Yet their treatment in both the written and oral Torah is deeply ambivalent. G-d gives Pinchas “my covenant of peace,” meaning that he will never again have to act the part of a zealot. Indeed, in Judaism, the shedding of human blood is incompatible with service at the Sanctuary (King David was forbidden to build the Temple for this reason: see I Chronicles 22:8, 28:3). As for Elijah, he was implicitly rebuked by G-d in one of the great scenes of the Bible. Standing at Horeb, G-d shows him a whirlwind, an earthquake and a fire, but G-d is not in any of these. Then He comes to Elijah in a “still, small voice” (1 Kings 19). He then asks Elijah, for the second time, “What are you doing here?” and Elijah replies using the same words as before: “I have been very zealous for the LORD G-d Almighty.” He has not understood that G-d has been trying to tell him that He is not to be found in violent confrontation, but in gentleness and the word softly spoken. G-d then tells him to appoint Elisha as his successor.

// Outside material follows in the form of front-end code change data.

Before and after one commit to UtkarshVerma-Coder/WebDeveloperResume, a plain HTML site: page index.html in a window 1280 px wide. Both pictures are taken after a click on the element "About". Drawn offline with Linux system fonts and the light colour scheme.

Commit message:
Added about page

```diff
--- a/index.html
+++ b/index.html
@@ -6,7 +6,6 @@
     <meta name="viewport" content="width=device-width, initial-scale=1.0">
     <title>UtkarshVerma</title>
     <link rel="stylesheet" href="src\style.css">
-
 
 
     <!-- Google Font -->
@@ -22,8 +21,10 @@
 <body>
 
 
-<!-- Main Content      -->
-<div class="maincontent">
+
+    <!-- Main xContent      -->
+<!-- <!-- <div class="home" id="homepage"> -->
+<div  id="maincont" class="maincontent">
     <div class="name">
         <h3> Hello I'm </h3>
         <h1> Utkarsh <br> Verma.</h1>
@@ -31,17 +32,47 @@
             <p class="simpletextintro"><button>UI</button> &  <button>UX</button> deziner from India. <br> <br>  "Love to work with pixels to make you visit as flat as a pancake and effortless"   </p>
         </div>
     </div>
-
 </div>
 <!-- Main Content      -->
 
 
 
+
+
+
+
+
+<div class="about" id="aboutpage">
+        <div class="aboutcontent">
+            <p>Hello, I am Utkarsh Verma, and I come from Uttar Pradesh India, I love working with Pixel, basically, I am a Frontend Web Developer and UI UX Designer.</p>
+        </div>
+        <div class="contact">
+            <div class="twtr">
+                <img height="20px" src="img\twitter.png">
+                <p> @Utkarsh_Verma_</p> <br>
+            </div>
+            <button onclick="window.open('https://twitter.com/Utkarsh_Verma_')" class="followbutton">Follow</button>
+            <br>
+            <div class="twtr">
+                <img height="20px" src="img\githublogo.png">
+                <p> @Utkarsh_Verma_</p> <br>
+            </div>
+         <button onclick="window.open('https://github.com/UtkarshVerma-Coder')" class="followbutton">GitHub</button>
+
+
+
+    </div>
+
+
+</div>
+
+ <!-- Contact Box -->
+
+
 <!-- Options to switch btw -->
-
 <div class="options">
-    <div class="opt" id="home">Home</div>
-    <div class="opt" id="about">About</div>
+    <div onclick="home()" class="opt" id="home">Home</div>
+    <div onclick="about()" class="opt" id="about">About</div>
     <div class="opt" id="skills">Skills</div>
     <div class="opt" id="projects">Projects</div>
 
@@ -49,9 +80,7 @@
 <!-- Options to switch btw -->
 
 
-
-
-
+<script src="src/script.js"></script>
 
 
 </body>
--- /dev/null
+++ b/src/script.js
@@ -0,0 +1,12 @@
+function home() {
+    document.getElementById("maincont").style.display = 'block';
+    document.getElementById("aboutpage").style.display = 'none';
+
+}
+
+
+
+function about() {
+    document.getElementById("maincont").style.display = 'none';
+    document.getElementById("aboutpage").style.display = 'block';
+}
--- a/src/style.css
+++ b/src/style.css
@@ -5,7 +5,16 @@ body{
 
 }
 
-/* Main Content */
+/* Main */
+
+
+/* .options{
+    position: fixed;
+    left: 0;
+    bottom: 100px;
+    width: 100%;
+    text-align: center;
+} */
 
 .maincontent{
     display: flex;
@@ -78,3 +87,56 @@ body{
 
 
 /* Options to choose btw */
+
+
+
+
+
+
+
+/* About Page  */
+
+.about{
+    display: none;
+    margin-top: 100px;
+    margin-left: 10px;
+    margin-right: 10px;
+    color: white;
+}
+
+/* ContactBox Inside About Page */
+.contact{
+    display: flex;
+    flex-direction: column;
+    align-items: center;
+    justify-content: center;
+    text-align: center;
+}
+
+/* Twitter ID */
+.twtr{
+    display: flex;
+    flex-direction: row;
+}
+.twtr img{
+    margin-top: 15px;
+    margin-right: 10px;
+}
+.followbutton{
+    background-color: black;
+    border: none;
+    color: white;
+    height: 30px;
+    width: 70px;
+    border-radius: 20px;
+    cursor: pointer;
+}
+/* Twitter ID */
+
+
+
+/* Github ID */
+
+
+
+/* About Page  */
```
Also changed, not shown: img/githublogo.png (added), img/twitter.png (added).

More profoundly, the zealot is in effect taking the place of G-d. As Rashi says, commenting on the phrase, “Pinchas … has turned My anger away from the Israelites by being zealous with My zeal ,” Pinchas “executed My vengeance and showed the anger I should have shown” (Rashi to Num. 25:11). In general, we are commanded to “walk in G-d’s ways” and imitate His attributes. “Just as He is merciful and compassionate, so you be merciful and compassionate.” That is not, however, the case when it comes to executing punishment or vengeance. G-d who knows all may execute sentence without a trial; but being mere humans, may not. There are forms of justice that are G-d’s domain, not ours.
The zealot who takes the law into his own hands is embarking on a course of action fraught with moral danger. Only the most holy may do so, only once in a lifetime, and only in the most dire circumstance when the nation is at risk, when there is nothing else to be done, and no one else to do it. Even then, were the zealot to ask permission from a court, it would be denied.

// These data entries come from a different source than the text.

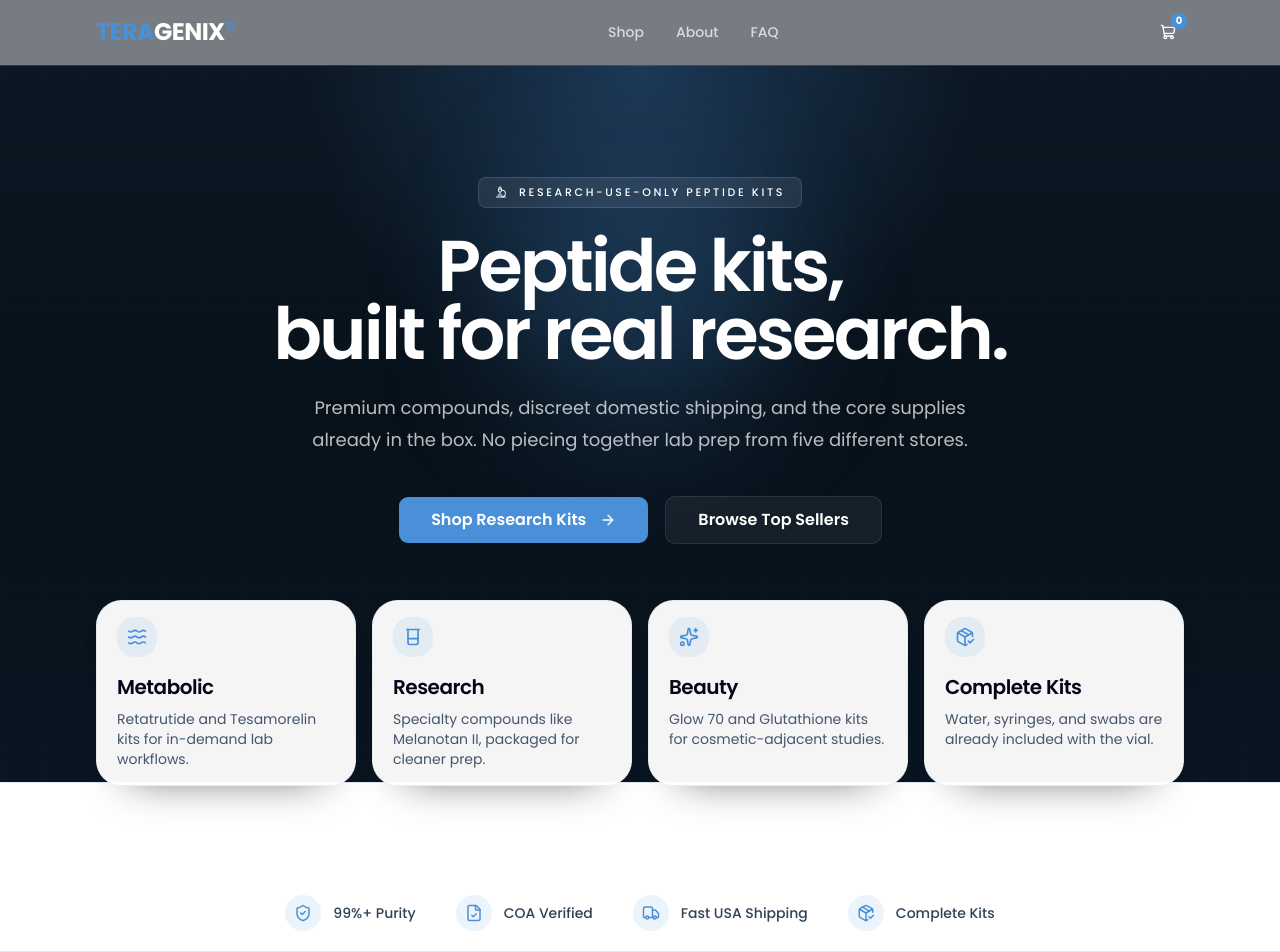
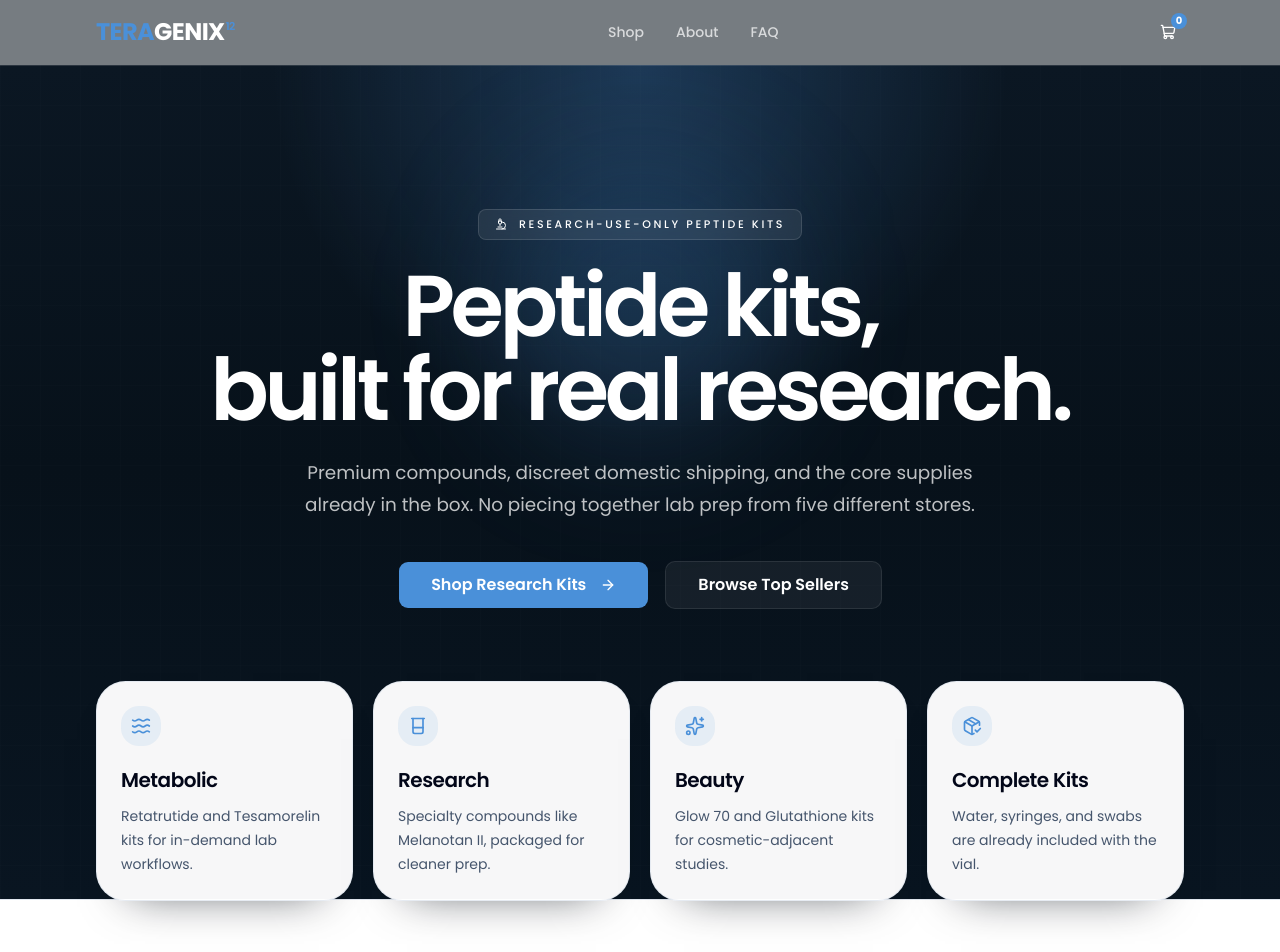
Before and after one commit to sethschnrt/teragenix, a Next.js app: page / in a window 1280 px wide. Shown: the top 952 px of the page. Built offline with nearby package versions, Linux system fonts and the light colour scheme.

Commit message:
tighten hero and trust-strip spacing

```diff
--- a/src/components/hero.tsx
+++ b/src/components/hero.tsx
@@ -38,7 +38,7 @@ export function Hero() {
       <div className="absolute left-1/2 top-24 h-72 w-72 -translate-x-1/2 rounded-full bg-[#4A90D9]/18 blur-3xl" />
       <div className="absolute inset-0 opacity-[0.08] [background-image:linear-gradient(rgba(255,255,255,0.12)_1px,transparent_1px),linear-gradient(90deg,rgba(255,255,255,0.12)_1px,transparent_1px)] [background-size:40px_40px]" />
 
-      <div className="relative mx-auto max-w-6xl px-4 sm:px-6 lg:px-8 pt-20 pb-14 sm:pt-28 sm:pb-20">
+      <div className="relative mx-auto max-w-6xl px-4 sm:px-6 lg:px-8 pt-28 pb-12 sm:pt-36 sm:pb-18">
         <div className="mx-auto flex max-w-4xl flex-col items-center text-center">
           <Badge
             variant="secondary"
@@ -48,13 +48,13 @@ export function Hero() {
             Research-use-only peptide kits
           </Badge>
 
-          <h1 className="max-w-4xl text-5xl font-semibold tracking-[-0.04em] text-white sm:text-6xl lg:text-7xl lg:leading-[0.95]">
+          <h1 className="max-w-4xl text-5xl font-semibold tracking-[-0.05em] text-white sm:text-6xl lg:text-[5.4rem] lg:leading-[0.98]">
             Peptide kits,
             <br />
             built for real research.
           </h1>
 
-          <p className="mt-6 max-w-2xl text-base leading-7 text-white/72 sm:text-lg sm:leading-8">
+          <p className="mt-6 max-w-2xl text-base leading-7 text-white/74 sm:text-[1.15rem] sm:leading-8">
             Premium compounds, discreet domestic shipping, and the core supplies already in the box. No piecing together lab prep from five different stores.
           </p>
 
@@ -80,20 +80,20 @@ export function Hero() {
           </div>
         </div>
 
-        <div className="relative z-10 mx-auto mt-14 mb-[-5.25rem] grid max-w-5xl gap-4 md:grid-cols-2 xl:max-w-none xl:grid-cols-4 xl:gap-4">
+        <div className="relative z-10 mx-auto mt-18 mb-[-4.6rem] grid max-w-5xl gap-5 md:grid-cols-2 xl:max-w-none xl:grid-cols-4 xl:gap-5">
           {heroCards.map((card) => (
             <Link
               key={card.title}
               href={card.href}
-              className="group rounded-[1.6rem] border border-slate-200/80 bg-white/96 px-5 py-4 text-left text-slate-950 shadow-[0_24px_44px_-34px_rgba(3,10,18,0.72)] transition-transform duration-200 hover:-translate-y-1"
+              className="group rounded-[1.85rem] border border-slate-200/85 bg-white/97 px-6 py-6 text-left text-slate-950 shadow-[0_24px_44px_-34px_rgba(3,10,18,0.72)] transition-transform duration-200 hover:-translate-y-1"
             >
               <div className="flex h-10 w-10 items-center justify-center rounded-2xl bg-[#4A90D9]/10 text-[#4A90D9]">
                 <card.icon className="h-5 w-5" />
               </div>
-              <h3 className="mt-4 text-lg font-semibold tracking-tight text-slate-950 sm:text-xl">
+              <h3 className="mt-5 text-lg font-semibold tracking-tight text-slate-950 sm:text-xl">
                 {card.title}
               </h3>
-              <p className="mt-2 text-sm leading-5 text-slate-600">
+              <p className="mt-2.5 text-sm leading-6 text-slate-600">
                 {card.description}
               </p>
             </Link>
--- a/src/components/trust-bar.tsx
+++ b/src/components/trust-bar.tsx
@@ -22,8 +22,8 @@ const trustItems = [
 export function TrustBar() {
   return (
     <section className="border-y border-slate-200 bg-white">
-      <div className="mx-auto max-w-6xl px-4 pt-24 pb-4 sm:px-6 sm:pt-28 lg:px-8 lg:pb-5">
-        <div className="flex flex-wrap items-center justify-center gap-x-5 gap-y-3 text-center sm:gap-x-8 lg:gap-x-10">
+      <div className="mx-auto max-w-6xl px-4 pt-18 pb-5 sm:px-6 sm:pt-20 lg:px-8 lg:pb-6">
+        <div className="flex flex-wrap items-center justify-center gap-x-6 gap-y-4 text-center sm:gap-x-8 lg:gap-x-10">
           {trustItems.map((item) => (
             <div key={item.title} className="flex items-center gap-3 text-sm font-medium text-slate-700">
               <div className="flex h-9 w-9 items-center justify-center rounded-full bg-[#4A90D9]/10">
```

Pinchas gave his name to the parashah in which Moses asks G-d to appoint a successor. R. Menahem Mendel, the Rebbe of Kotzk, asked why Pinchas, hero of the hour, was not appointed instead of Joshua. His answer was that a zealot cannot be a leader. That requires patience, forbearance and respect for due process. The zealots within besieged Jerusalem in the last days of the Second Temple played a significant part in the city’s destruction. They were more intent on fighting one another than the Romans outside the city walls.
Nothing in the religious life is more risk-laden than zeal, and nothing more compelling than the truth G-d taught Elijah, that G-d is not to be found in the use of force but in the still, small voice that turns the sinner from sin. As for vengeance, that belongs to G-d alone.
B’rit Chadashah: 1 Corinthians 5:6-8; 16:8
This scripture reiterates that we are not to boast; we are a new “lump” and must work at keeping ourselves unleavened in the eyes of G-d, always striving to live in purity and truth. This is a lifelong race. Running a race implies that we are to always look forward and never back. Keep to the “King’s Highway” and veer neither to the right nor left just as we are admonished in G-d’s Torah (Deut. 5:32; Isaiah 7:3; Joshua 1). Although the Edomites who will be destroyed in the future would not let the Israelites pass in the first scripture we read about this metaphor for G-d’s Torah and the race to win the prize (Numbers 20:17-21), we also read about the Israelites’ perseverance as they simply took the long way around on their travels to Mount Hor. Similarly, we must not grow weary but continue (Joshua 1:7-9) until our race is won.
Rabbi Tamah Davis-Hart